(Stored items from a collection)
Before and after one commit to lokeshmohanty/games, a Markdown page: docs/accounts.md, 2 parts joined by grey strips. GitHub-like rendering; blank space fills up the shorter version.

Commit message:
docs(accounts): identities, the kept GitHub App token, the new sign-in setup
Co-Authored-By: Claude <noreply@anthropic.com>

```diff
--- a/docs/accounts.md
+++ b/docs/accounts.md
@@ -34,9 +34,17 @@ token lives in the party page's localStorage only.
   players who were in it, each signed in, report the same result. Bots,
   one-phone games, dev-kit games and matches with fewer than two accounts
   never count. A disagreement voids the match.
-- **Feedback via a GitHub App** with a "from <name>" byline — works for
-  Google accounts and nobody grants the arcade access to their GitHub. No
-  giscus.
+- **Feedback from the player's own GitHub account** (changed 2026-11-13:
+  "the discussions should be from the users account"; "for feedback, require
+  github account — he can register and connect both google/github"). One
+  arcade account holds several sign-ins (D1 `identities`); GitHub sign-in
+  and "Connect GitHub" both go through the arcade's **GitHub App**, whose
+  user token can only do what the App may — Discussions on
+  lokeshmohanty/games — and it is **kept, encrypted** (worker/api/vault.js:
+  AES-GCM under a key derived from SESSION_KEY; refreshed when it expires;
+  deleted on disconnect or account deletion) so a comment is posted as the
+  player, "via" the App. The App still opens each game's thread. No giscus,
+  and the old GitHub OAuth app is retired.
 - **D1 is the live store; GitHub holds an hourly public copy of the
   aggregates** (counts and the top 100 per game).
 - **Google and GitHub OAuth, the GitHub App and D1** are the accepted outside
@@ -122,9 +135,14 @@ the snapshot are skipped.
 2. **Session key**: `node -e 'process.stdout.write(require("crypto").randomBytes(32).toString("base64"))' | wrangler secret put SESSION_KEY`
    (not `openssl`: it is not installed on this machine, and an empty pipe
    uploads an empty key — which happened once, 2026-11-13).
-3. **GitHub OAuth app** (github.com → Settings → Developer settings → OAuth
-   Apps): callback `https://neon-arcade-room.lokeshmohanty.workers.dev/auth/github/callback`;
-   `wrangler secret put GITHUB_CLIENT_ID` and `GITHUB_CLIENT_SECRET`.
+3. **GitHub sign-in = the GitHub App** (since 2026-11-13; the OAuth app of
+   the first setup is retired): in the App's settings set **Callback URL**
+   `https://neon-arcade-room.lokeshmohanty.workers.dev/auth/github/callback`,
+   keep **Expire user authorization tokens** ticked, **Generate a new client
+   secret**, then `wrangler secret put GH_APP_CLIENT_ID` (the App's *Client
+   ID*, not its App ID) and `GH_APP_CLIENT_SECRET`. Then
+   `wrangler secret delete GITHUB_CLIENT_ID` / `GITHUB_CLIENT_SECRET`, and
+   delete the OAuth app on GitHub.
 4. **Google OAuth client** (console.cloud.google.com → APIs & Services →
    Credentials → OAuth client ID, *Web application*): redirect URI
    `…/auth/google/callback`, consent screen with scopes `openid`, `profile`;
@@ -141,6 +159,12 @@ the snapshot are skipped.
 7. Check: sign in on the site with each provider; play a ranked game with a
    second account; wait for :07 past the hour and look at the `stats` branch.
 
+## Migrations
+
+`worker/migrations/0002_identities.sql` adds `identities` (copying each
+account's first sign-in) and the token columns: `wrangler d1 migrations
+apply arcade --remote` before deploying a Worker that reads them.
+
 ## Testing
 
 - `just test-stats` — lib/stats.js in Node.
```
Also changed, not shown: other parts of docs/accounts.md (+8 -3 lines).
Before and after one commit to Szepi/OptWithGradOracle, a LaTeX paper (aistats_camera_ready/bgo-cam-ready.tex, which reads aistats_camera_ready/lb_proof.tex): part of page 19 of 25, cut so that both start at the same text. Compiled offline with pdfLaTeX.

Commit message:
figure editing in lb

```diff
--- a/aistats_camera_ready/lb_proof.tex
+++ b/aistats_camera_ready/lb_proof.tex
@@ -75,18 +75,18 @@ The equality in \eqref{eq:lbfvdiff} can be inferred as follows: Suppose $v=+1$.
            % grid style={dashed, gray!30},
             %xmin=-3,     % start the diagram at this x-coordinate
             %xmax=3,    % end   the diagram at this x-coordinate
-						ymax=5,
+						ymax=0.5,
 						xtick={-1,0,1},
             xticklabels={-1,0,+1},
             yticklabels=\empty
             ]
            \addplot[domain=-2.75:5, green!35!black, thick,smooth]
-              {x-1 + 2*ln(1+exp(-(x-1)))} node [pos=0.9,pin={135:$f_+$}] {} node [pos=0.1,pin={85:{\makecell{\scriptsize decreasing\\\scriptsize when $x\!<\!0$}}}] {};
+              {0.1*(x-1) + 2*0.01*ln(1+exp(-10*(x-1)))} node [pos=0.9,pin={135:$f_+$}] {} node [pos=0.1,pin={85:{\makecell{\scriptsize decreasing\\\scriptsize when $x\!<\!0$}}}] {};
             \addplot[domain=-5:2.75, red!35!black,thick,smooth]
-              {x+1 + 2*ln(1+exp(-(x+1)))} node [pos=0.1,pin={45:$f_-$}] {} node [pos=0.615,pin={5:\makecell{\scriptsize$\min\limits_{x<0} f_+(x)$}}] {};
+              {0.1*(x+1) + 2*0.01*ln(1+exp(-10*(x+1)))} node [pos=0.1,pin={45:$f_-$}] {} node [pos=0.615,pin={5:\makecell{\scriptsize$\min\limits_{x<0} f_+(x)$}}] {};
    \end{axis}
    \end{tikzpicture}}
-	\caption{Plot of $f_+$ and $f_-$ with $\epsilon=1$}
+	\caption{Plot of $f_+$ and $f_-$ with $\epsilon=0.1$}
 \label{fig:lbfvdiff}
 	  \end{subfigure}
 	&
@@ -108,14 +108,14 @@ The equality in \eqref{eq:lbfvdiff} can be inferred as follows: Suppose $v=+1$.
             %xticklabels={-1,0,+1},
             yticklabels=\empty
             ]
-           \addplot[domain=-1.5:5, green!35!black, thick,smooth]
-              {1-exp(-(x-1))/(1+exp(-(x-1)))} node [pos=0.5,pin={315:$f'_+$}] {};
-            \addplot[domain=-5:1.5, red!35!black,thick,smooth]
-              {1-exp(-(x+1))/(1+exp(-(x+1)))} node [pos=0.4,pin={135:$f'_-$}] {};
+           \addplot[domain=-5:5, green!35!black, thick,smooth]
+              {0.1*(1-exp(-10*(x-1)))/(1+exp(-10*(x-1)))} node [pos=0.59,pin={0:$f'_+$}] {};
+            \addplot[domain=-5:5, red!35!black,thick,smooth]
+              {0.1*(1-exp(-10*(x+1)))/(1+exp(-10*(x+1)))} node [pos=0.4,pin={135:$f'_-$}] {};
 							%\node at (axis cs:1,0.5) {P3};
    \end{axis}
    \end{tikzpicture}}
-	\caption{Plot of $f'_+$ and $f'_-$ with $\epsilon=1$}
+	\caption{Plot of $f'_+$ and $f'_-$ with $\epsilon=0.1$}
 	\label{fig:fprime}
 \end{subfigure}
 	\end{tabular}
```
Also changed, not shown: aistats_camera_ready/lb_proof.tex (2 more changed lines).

Exercise aim » Which of the lines above hold the string "Also"? Copy each one.

Result of the exercise »
Also changed, not shown: other parts of docs/accounts.md (+8 -3 lines).
Also changed, not shown: aistats_camera_ready/lb_proof.tex (2 more changed lines).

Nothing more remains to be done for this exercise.